A jury is deciding whether a teenage gunman who shot dead 17 people at a Florida high school will go to prison for life or be executed.
Expelled student Nikolas Cruz was 18 when he legally purchased the AR-15 rifle he used to shoot dead 14 students and three staff members at the Marjory Stoneman Douglas High School on Valentine’s Day in 2018.
It is the deadliest shooting to reach trial in US history.
Nine other gunmen who killed at least 17 people died during or immediately after their shootings, either by suicide or police gunfire.
The suspect in the 2019 shooting of 23 people at a Walmart in El Paso, Texas, is awaiting trial.
Three days before the massacre at Marjory Stoneman, Cruz made a video. In it he said: “Hello, my name is Nik. I’m going to be the next school shooter of 2018.
”My goal is at least 20 people…. It’s going to be a big event, and when you see me on the news, you’ll know who I am.
“You’re all going to die. Ah yeah, I can’t wait.”
Last October Cruz pleaded guilty to premediated murder and this week, the “penalty phase” of his trial begins. Jurors will determine whether he should be sentenced to life in prison or receive the death penalty.
In his opening remarks prosecutor Mike Satz highlighted Cruz’s brutality as he stalked a three-storey classroom building and fired his AR-15 semi-automatic rifle down hallways and into classrooms.
Cruz, he said, sometimes walked back to already-wounded victims and killed them with a second volley of shots.

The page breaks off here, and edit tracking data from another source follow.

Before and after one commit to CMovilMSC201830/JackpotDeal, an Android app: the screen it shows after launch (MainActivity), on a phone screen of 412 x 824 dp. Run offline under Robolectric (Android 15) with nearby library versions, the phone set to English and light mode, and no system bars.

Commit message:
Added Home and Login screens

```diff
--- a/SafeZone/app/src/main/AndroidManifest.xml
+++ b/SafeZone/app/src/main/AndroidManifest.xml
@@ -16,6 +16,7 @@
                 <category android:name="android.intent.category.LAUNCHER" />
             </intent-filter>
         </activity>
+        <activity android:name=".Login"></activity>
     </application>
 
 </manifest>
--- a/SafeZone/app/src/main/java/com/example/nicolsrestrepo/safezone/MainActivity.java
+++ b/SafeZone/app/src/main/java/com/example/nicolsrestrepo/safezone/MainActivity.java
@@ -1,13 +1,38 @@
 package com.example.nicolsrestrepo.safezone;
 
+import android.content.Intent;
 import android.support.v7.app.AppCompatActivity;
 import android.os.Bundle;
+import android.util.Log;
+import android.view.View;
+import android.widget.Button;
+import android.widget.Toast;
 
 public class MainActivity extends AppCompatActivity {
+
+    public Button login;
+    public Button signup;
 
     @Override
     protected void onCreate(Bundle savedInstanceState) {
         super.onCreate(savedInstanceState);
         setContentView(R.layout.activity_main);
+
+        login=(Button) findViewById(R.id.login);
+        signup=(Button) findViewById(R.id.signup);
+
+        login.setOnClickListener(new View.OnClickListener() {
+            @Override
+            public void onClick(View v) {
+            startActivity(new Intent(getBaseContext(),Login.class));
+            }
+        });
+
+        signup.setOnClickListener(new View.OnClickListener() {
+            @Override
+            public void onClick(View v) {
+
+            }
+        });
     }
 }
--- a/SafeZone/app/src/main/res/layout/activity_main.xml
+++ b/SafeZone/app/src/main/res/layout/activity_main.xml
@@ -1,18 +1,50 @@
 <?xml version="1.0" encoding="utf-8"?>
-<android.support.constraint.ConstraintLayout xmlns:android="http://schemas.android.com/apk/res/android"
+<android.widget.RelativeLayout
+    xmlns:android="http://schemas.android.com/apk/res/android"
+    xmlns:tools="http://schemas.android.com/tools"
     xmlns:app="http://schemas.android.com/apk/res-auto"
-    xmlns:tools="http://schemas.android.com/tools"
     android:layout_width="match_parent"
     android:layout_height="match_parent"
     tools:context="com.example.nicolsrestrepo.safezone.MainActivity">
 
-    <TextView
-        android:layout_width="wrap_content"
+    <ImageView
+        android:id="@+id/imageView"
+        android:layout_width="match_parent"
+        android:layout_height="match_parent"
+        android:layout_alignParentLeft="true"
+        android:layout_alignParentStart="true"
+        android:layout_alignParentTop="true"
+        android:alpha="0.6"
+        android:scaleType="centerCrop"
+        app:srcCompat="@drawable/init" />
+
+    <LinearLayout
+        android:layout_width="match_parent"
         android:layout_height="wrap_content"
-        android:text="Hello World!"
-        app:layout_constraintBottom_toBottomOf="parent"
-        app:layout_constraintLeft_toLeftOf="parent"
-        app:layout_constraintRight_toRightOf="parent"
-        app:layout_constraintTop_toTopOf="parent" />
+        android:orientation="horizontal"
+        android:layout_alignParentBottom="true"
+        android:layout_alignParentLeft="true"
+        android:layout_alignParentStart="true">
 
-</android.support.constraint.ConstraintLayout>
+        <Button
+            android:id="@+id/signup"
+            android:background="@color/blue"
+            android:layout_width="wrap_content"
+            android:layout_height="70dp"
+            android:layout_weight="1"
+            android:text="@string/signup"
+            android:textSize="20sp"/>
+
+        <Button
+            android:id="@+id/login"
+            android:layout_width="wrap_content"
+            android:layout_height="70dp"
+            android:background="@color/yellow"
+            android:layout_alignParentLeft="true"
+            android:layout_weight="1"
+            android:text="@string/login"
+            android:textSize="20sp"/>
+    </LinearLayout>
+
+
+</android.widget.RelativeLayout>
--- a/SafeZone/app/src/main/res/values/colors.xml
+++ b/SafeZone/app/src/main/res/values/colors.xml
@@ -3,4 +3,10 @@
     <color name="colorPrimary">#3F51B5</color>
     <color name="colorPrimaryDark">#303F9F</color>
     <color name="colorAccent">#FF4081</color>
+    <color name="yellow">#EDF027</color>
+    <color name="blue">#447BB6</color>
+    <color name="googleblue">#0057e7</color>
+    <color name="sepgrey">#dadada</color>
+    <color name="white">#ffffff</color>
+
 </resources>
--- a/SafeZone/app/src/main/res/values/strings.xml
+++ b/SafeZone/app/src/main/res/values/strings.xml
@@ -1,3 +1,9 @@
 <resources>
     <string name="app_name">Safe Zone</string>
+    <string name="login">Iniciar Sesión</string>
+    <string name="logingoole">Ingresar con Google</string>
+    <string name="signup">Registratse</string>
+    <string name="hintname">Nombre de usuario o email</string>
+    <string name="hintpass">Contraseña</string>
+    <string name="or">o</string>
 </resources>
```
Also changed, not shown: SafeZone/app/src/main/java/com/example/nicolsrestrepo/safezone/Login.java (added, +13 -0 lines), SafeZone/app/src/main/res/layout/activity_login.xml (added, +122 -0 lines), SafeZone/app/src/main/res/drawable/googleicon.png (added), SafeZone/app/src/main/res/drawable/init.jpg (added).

Cruz was “cold, calculated, manipulative and deadly,” he added.
Families of the victims were at the Broward County Courthouse in Fort Lauderdale, for the hearing. Some shook their heads, some wept.
Cruz was slumped over during much of Mr Satz’s statement.
The court was told Cruz had a history of mental health and behavioural problems at the time of the
He had said at the time of his guilty plea he was “very sorry” and asked to be given a chance to help others.
The jury must be unanimous to recommend Cruz be executed. If any of the 12 jurors objects, Cruz will be sentenced to life in prison without parole.
US gun violence has been the focus of renewed worldwide attention following recent mass shootings including one at an Independence Day parade outside Chicago that killed seven people, and another in May at a school in Uvalde, Texas, that left 19 children and two teachers dead.
On Monday, the man accused of killing 10 black people at a New York grocery shop pleaded not guilty to 27 hate crime and firearms charges stemming from the Buffalo shooting massacre, which he live streamed on social media.
In June, President Joe Biden signed the first major federal gun reform in three decades, which he has celebrated as a rare bipartisan agreement.
But individual states are already looking at introducing ways of countering that.